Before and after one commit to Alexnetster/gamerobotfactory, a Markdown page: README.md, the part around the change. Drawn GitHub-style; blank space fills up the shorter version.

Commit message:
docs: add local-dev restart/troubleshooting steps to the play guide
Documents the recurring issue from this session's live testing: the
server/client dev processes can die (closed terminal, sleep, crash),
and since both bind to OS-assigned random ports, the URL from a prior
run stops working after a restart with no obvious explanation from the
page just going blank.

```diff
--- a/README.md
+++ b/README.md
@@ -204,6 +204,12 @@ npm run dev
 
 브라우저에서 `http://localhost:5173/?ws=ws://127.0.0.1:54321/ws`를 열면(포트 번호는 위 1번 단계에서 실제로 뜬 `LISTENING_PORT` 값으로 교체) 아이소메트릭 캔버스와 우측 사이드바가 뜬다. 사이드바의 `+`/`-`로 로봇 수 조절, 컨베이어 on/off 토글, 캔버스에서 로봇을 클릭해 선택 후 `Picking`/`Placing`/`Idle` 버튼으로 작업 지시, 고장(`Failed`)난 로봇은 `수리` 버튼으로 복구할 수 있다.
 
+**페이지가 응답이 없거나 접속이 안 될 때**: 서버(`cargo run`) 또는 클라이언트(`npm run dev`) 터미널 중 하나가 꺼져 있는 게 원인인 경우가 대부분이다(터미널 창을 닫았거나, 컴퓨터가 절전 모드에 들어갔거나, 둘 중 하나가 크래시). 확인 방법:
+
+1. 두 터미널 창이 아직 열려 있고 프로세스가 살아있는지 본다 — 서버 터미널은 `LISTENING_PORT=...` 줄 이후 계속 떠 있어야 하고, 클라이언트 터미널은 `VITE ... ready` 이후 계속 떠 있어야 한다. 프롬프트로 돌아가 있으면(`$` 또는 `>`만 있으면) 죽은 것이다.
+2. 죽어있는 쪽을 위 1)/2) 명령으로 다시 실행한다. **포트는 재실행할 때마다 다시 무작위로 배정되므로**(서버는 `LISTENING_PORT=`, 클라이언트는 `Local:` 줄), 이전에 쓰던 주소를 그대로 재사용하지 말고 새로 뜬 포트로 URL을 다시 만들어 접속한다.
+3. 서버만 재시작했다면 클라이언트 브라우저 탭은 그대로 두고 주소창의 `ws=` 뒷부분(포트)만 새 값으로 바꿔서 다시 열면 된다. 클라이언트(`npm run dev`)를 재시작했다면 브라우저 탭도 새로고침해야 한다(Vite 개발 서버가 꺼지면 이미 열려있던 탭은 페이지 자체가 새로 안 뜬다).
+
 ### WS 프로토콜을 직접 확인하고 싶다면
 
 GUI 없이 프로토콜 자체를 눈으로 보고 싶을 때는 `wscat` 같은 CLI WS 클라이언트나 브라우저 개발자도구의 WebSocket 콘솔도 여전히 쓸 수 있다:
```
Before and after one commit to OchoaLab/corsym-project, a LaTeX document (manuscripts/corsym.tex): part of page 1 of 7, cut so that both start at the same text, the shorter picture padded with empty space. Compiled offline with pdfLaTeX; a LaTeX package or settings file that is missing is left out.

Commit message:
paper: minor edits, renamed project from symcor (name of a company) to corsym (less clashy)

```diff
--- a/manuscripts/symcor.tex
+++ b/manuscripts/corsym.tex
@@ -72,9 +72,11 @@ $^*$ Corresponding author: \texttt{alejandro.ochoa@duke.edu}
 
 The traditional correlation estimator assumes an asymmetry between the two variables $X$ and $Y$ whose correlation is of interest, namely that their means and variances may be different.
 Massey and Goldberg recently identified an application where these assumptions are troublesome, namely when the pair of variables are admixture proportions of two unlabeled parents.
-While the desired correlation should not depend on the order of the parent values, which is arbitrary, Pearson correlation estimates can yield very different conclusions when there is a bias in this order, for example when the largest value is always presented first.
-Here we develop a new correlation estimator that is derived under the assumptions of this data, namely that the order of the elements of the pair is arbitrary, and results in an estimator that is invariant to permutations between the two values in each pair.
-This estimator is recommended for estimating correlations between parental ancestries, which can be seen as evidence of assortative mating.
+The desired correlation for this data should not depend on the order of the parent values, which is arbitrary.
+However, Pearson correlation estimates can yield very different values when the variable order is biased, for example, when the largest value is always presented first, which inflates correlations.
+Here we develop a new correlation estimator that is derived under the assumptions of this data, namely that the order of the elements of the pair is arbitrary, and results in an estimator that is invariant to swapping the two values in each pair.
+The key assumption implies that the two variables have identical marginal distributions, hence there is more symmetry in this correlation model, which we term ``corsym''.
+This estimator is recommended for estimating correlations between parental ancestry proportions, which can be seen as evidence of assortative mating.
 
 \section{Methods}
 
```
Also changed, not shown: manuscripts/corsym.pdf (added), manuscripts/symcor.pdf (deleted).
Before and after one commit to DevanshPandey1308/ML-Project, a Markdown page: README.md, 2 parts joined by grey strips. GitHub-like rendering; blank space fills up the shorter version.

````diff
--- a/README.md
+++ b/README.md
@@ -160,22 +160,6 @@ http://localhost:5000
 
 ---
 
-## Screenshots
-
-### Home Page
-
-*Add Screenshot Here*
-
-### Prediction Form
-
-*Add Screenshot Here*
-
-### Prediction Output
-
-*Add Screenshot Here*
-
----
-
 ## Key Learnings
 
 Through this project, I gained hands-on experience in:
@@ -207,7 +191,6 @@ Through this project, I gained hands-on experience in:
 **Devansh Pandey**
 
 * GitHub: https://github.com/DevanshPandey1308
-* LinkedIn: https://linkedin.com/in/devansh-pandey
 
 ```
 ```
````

What needs to be done: Lines containing "variables" in the listing: how many are there? Answer with the number only.

Answer to the problem: 3